Gr 5-8-In this sequel to The Shakespeare Stealer (Dutton, 1998), Widge has become a "prentice" to the Lord Chamberlain's Men, Will Shakespeare's acting troupe. Besides acting many of the female roles, the youngster uses his skills in "swift writing" to decipher Shakespeare's scribbles and provide individual scripts for each actor. When the plague closes the theatres in London, the players take to the road, but uncooperative company members, brigands, fire, and hostile officials make traveling a challenge. In addition, Widge loses some key roles to an uppity new prentice and wrestles with his emotions as he meets a man who claims to be his father. Through it all, he learns to recognize his own worth and the importance of true friends, and this, of course, is the crux of the story. As with his earlier title, Blackwood has created a vivid portrait of Elizabethan England via wonderful period details, along with plenty of references to the plays and life "upon the wicked stage." The story is extremely well structured, with several interesting subplots; the chapters end at just the right moment, leaving readers eager to plunge ahead. The characters are well developed, with Widge being particularly memorable. The dialogue is realistic, and the humorous plays on words add another level of interest. An exciting, well-written tale that is sure to leave young thespians clamoring for more.-Nancy Menaldi-Scanlan, LaSalle Academy, Providence, RI Copyright 2000 Cahners Business Information.|

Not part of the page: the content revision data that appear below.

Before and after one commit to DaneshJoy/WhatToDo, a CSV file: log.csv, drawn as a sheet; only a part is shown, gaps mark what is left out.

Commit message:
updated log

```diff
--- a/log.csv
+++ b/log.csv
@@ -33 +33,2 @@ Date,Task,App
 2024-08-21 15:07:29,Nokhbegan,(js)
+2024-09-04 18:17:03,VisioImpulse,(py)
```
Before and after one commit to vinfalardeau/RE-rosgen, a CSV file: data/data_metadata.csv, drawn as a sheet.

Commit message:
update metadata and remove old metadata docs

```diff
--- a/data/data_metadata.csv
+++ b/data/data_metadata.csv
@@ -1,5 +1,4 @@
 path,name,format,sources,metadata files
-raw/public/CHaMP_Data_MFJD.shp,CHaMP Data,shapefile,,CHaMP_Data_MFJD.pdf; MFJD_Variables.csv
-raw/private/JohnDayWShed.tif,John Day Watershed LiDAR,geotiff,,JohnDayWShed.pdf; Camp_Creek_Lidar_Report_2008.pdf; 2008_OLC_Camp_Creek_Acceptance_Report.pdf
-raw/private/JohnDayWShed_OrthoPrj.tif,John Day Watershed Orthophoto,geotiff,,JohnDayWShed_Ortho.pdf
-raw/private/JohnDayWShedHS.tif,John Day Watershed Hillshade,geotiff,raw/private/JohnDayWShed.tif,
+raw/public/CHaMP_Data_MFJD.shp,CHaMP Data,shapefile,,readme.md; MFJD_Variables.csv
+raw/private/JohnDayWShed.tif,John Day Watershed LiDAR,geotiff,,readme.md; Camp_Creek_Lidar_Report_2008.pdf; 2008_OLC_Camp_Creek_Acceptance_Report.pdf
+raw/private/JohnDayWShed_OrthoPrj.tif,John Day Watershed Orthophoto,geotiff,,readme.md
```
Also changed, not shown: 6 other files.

Every bit as brawling and vigorous as its prequel, The Shakespeare Stealer (1998), this takes young Widge, apprentice actor, on tour with Shakespeare's own Chamberlain's Men, to meet challenges to life and livelihood while unearthing clues to his hidden past. After the threat of plague closes London's theaters, the company sets off to play smaller towns, leaving Widge's friend Sander behind but hiring malicious, talented Salathiel Pavy away from another troupe to help portray the women and children. One by one, Sal begins taking over roles that once were Widge's: welcome relief, at first, as Widge has plenty of other duties, including taking dictation for Will, who has broken an arm in the midst of composing a play tentatively titled Love's Labours Won, to present to the Queen. Soon, however, an unfriendly rivalry develops between the two apprentices. Then, Widge gets a double shock: revisiting the orphanage where he spent his first few years, he learns his mother's name, and ex-soldier Jamie Redshaw steps forward, claiming to be his father. Mixing swordplay and wordplay measure for measure" ‘He may vote as he will . . . for the will of the company outweighs the will of Will, will he or nil he . . . And the weal of the company . . . outweighs the weal of Will as well.' " Blackwood creates a vivid picture of the times, as the company encounters brigands, widespread fear of the plague, and internal dissension. When Redshaw is revealed as the Elizabethan equivalent of a con-man, Widge is forced to make some agonizing choices; he returns to London alone, just in time to see Sander die of plague. Then, screwing his courage to thestickingplace, he challenges Sal to an actors' duel, to see who would make the better Helena in the new play, now dubbed All's Well That Ends Well. A first-rate tale, with a strong cast and plenty of insight into stagecraft and the art of acting. (Fiction. 11-13)